The Polish are ethnically Slavonic, but there are many mixes within many of the Slavic countries...:| For example, my mother's side is a mix of Slavs, with Tatars (Mongols/Turkics) from East Asia... In Russia many people have germanic descent as well as in Ukraine and Poland.:)

ciurchea
Friday, May 5th, 2006, 11:33 PM
It appears that Goths stands for Gets. Therefore, I cite the following:

Yva Momatiuk and John Eastcott
National Geographic, vol 159, No. 1, p. 104, January 1981
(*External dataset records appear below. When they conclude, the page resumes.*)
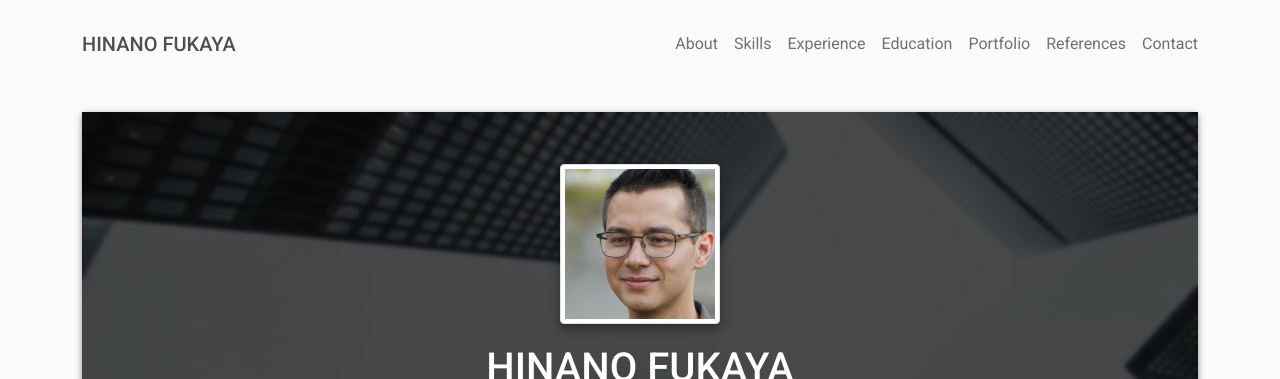
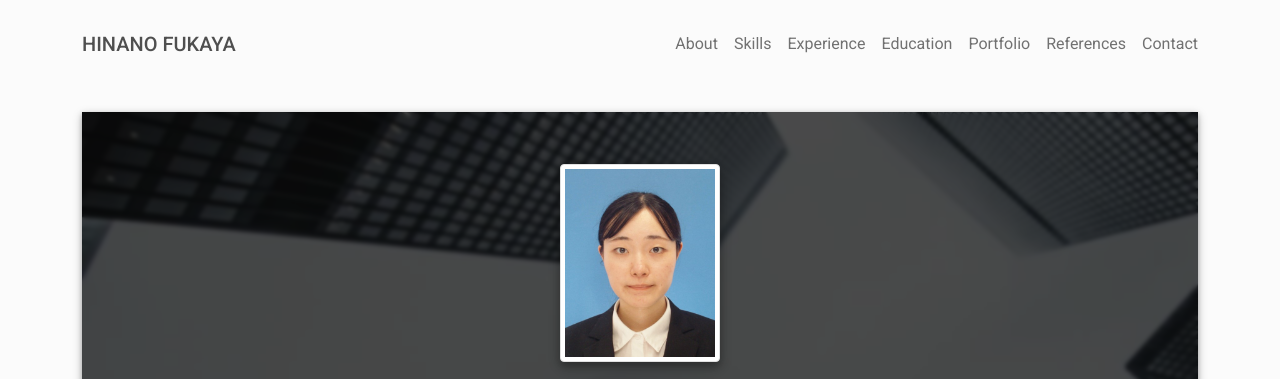
Before and after one commit to f-hinano/prof-2, a plain HTML site: page index.html in a window 1280 px wide. Shown: the top 379 px of the page. Drawn offline with Linux system fonts and the light colour scheme.

Commit message:
Update index.html　写真変更

```diff
--- a/index.html
+++ b/index.html
@@ -60,7 +60,7 @@
       <div class="cover bg-image"><img src="images/header-background.jpg"/>
         <div class="mask" style="background-color: rgba(0, 0, 0, 0.7);backdrop-filter: blur(2px);">
           <div class="text-center p-5">
-            <div class="avatar p-1"><img class="img-thumbnail shadow-2-strong" src="images/avatar.jpg" width="160" height="160"/></div>
+            <div class="avatar p-1"><img class="img-thumbnail shadow-2-strong" src="images/証明写真.jpg" width="160" height="160"/></div>
             <div class="header-bio mt-3">
               <div data-aos="zoom-in" data-aos-delay="0">
                 <h2 class="h1">HINANO FUKAYA</h2>
```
“When these so-called mountain lovers took the hale- meadows –away, some older shepherds died from sorrow”, my old Fanek Szlaga told us. His bold, dark face brings to mind Wallachian shepherds who came here in olden times, following the Carpathians range.
Their pastoral methods, ustensils, vocabulary, and music survived centuries and shaped the life that Franek knew best.
He recalled spring marches up the valleys with sheep, dogs, and music; he spoke of living in low huts, and the tang of cheese smoked over the fire. It was freedom, and he loved it.

holmrihhi
Sunday, March 6th, 2011, 11:22 PM
You added more details than any of the other articles I have read. I am interested in this area of history. So little is known about the Guttones/Goths. Do you happen to know more about their pagan religion and their festivals of their gods? Thank you for your contribution.

Catterick
Sunday, April 10th, 2016, 05:57 PM
I found it curious why Getes coexisted on the steppes next to the Massagetes (great Geats) or Alans. The naming is suggestive of a vassal relationship between nomad groups structured into confederacies.

Englisc
Sunday, April 10th, 2016, 07:07 PM
I recall reading a few years ago that the Goths may never have been in Poland at all. The Wielbark Culture may have been Baltic or proto-Slavic. Any thoughts on that? Wouldn't be the first CW overturned by modern genetics.